“While we were at GOSH, I couldn’t imagine leaving Frank’s side. It was great I could stay with him 24/7. I also know GOSH Charity offers accommodation to families too. All of these support services are available because of funds from the charity, and it means the world to us to have them.”

Frank and family

A legacy for our ‘little monkey’

“We call Frank our little monkey. He was born just at the end of the Year of the Monkey and his favourite teddy was a monkey. He was inquisitive, smart, and a very energetic and bubbly boy. He was known and is remembered as always being smiley. Even on bad days, if he could, Frank would smile. He’s our hero.

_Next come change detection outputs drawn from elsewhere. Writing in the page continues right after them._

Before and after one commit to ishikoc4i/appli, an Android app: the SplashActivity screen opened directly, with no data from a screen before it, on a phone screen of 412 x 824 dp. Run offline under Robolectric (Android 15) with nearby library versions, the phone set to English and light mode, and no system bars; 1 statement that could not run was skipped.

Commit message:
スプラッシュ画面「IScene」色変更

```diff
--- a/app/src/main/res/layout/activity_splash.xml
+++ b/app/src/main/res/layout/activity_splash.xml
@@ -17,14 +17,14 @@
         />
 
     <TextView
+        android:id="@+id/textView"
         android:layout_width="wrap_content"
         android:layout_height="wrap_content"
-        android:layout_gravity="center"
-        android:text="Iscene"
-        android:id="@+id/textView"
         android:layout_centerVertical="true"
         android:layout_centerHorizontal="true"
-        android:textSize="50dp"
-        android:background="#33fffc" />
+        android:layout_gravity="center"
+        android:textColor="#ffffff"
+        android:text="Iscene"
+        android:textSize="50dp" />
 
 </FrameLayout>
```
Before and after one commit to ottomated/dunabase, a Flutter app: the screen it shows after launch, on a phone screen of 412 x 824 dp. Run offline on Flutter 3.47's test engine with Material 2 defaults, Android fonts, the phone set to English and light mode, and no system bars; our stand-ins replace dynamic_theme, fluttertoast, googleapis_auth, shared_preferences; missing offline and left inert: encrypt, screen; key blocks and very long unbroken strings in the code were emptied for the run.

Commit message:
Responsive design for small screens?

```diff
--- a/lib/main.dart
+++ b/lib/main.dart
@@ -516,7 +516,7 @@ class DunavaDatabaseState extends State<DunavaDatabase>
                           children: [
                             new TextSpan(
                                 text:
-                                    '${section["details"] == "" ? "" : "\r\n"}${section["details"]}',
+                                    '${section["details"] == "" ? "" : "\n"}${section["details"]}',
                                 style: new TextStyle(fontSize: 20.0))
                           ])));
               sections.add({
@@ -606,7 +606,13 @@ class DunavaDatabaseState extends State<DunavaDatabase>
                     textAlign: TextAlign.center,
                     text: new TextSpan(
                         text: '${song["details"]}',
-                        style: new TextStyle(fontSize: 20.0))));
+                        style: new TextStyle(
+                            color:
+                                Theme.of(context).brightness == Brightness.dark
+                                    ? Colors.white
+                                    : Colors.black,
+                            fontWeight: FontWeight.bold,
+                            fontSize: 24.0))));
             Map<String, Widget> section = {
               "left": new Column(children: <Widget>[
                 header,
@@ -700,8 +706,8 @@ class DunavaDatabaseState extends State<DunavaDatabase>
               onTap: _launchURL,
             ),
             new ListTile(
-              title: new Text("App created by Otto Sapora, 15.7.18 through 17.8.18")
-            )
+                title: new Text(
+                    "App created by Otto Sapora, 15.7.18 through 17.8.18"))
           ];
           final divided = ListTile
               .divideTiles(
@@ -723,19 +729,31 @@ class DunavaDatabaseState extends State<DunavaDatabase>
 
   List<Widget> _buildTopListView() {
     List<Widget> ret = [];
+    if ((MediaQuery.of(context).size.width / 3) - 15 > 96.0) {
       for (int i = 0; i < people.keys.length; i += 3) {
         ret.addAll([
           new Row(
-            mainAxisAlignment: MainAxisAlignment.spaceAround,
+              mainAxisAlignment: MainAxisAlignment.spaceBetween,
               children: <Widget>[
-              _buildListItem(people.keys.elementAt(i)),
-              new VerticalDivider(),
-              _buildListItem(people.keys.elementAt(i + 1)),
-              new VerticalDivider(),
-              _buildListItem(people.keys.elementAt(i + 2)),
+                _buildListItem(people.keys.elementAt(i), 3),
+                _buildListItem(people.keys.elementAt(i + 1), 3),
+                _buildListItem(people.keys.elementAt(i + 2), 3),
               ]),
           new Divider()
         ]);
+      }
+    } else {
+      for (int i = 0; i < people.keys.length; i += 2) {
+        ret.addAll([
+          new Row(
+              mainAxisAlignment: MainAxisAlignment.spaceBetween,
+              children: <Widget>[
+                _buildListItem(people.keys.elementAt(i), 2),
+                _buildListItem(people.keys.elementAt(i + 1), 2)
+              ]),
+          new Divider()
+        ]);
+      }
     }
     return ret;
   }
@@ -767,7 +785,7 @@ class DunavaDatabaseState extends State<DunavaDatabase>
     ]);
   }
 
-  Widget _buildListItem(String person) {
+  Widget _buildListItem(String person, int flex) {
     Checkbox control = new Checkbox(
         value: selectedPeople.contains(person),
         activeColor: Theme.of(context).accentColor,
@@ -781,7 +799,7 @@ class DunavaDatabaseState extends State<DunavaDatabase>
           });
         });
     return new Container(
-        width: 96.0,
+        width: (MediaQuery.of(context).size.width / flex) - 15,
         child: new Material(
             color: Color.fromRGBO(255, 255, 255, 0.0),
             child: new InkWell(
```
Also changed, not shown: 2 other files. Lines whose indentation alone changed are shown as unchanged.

“Frank was our only child and from being the happiest and caring parents, we now have to navigate the unexpected world of grief. In memory of our most precious treasure I want to do something for Frank and build a legacy for him. I’m interested in understanding the type of cancer he had better and to be there to help others who may be in an unfortunate situation in the future.

“It’s difficult to get funding for rare cancers because there are so few cases. The last patient to have Frank’s specific type of T-ALL at GOSH was five years ago – that’s how rare it is.

“I set up a fundraising page a year from when he was diagnosed (a day before his second birthday) to kickstart our fundraising and raise awareness. I’ve also established charity fundraising in our workplace, and I’m pleased that for 2020 (and hopefully beyond) this will be in support of GOSH Charity. Everybody has the power to fundraise in our society, every little bit helps.”

Inspiring art

“Since lockdown, I have immersed myself in the world of art, and the inspiration is coming from Frank.

“As a grieving parent, this is my medicine, and this is my way of helping my son in a way – by helping others through the money I raise.”

You can view and find out more about Maris’s artwork here.

Click here to visit her JustGiving page, in memory of her son Frank for GOSH Charity.